Carroll County school officials eliminated the Martin Luther King Jr. holiday for pupils yesterday -- a move sharply criticized by local African-American and teachers union leaders .
The decision makes Carroll the only Maryland school system to require pupils to attend classes on the day honoring the slain civil rights leader.
Along with scrapping the Martin Luther King holiday, the five-member board voted unanimously to keep pupils in school on what Carroll officials call Presidents Day, a day when schools close in recognition of George Washington and Abraham Lincoln.
Critics called the board's action on the King holiday a serious symbolic blunder in an overwhelmingly white county that is often perceived by minorities as an unwelcoming place. African-Americans make up less than 3 percent of Carroll's population of 150,000.

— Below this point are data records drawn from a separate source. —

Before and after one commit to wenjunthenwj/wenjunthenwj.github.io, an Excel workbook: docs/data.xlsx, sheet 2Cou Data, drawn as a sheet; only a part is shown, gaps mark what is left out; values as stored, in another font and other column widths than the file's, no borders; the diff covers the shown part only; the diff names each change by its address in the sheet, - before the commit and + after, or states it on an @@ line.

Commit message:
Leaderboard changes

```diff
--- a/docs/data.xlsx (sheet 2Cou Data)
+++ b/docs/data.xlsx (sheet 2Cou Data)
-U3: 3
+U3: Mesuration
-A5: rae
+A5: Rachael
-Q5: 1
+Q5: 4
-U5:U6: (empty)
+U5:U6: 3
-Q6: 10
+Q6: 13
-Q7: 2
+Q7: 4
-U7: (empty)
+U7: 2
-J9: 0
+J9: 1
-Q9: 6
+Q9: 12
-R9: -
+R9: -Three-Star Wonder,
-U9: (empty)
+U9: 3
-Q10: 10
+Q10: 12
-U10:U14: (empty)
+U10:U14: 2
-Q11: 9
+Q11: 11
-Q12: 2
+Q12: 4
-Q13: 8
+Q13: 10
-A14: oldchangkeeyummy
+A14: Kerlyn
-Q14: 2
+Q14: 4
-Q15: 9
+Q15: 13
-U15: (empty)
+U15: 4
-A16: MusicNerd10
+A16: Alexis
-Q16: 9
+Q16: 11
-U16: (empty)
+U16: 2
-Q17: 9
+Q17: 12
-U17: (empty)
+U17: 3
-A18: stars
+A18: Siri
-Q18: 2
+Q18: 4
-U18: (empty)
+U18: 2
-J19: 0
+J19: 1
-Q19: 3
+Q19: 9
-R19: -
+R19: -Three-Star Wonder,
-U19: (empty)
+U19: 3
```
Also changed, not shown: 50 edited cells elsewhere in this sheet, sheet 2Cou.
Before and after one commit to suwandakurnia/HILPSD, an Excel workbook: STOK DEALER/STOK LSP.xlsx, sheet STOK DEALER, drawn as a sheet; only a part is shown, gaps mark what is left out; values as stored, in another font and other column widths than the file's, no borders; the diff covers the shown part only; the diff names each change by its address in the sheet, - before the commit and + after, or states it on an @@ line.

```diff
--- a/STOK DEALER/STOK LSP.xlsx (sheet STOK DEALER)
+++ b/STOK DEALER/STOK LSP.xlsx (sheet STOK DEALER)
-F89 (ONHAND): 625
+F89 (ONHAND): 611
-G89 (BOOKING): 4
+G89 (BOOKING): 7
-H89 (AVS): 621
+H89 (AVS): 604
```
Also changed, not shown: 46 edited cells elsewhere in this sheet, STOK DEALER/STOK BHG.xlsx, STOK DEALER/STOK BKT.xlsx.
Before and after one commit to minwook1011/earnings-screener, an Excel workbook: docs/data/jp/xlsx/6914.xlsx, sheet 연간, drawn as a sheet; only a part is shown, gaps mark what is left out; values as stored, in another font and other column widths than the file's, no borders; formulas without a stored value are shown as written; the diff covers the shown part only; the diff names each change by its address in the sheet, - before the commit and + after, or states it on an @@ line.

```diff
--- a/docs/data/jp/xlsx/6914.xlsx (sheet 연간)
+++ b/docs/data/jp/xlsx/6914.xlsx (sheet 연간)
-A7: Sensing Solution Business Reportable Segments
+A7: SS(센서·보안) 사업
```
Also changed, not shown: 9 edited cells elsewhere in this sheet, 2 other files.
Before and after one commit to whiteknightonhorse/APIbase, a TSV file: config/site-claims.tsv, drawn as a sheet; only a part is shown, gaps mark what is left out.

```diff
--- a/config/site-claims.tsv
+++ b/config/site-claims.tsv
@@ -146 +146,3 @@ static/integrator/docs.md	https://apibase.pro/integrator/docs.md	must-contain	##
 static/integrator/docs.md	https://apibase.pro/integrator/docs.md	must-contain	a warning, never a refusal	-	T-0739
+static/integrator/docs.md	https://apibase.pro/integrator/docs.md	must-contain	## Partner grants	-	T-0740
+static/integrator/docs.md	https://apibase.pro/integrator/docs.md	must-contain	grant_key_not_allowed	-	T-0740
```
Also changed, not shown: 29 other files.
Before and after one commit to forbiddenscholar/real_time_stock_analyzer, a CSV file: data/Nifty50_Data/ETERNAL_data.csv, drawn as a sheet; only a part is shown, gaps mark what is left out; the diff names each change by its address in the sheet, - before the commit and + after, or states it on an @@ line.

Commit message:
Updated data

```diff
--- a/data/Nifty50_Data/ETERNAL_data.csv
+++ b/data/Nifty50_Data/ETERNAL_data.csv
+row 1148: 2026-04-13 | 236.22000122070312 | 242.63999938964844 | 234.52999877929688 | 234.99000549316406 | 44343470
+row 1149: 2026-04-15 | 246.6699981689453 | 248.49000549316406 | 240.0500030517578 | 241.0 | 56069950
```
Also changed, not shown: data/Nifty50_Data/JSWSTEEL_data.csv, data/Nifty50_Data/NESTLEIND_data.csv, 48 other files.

"I go all over the state and the thing I continually hear from people of color about Carroll County is that it is not a friendly place to go because the sense is that the county still reflects what Maryland was like a century ago," said Hal Fox, who represents Carroll County teachers for the Maryland State Teachers Association.
"I believe it's untrue," Fox said. "But the image is there, like it or not."
Ralph Blevins, president of the Carroll County Teachers Association, said the decision to eliminate the King holiday will hurt minority recruitment efforts.
"It's a giant step backward," he said.
Board members predicted their decision would be viewed as politically incorrect. However, they maintain that county students will be better served by learning about the historical figures recognized by the holidays, instead of spending their days at the local mall.
Pub Date: 2/11/99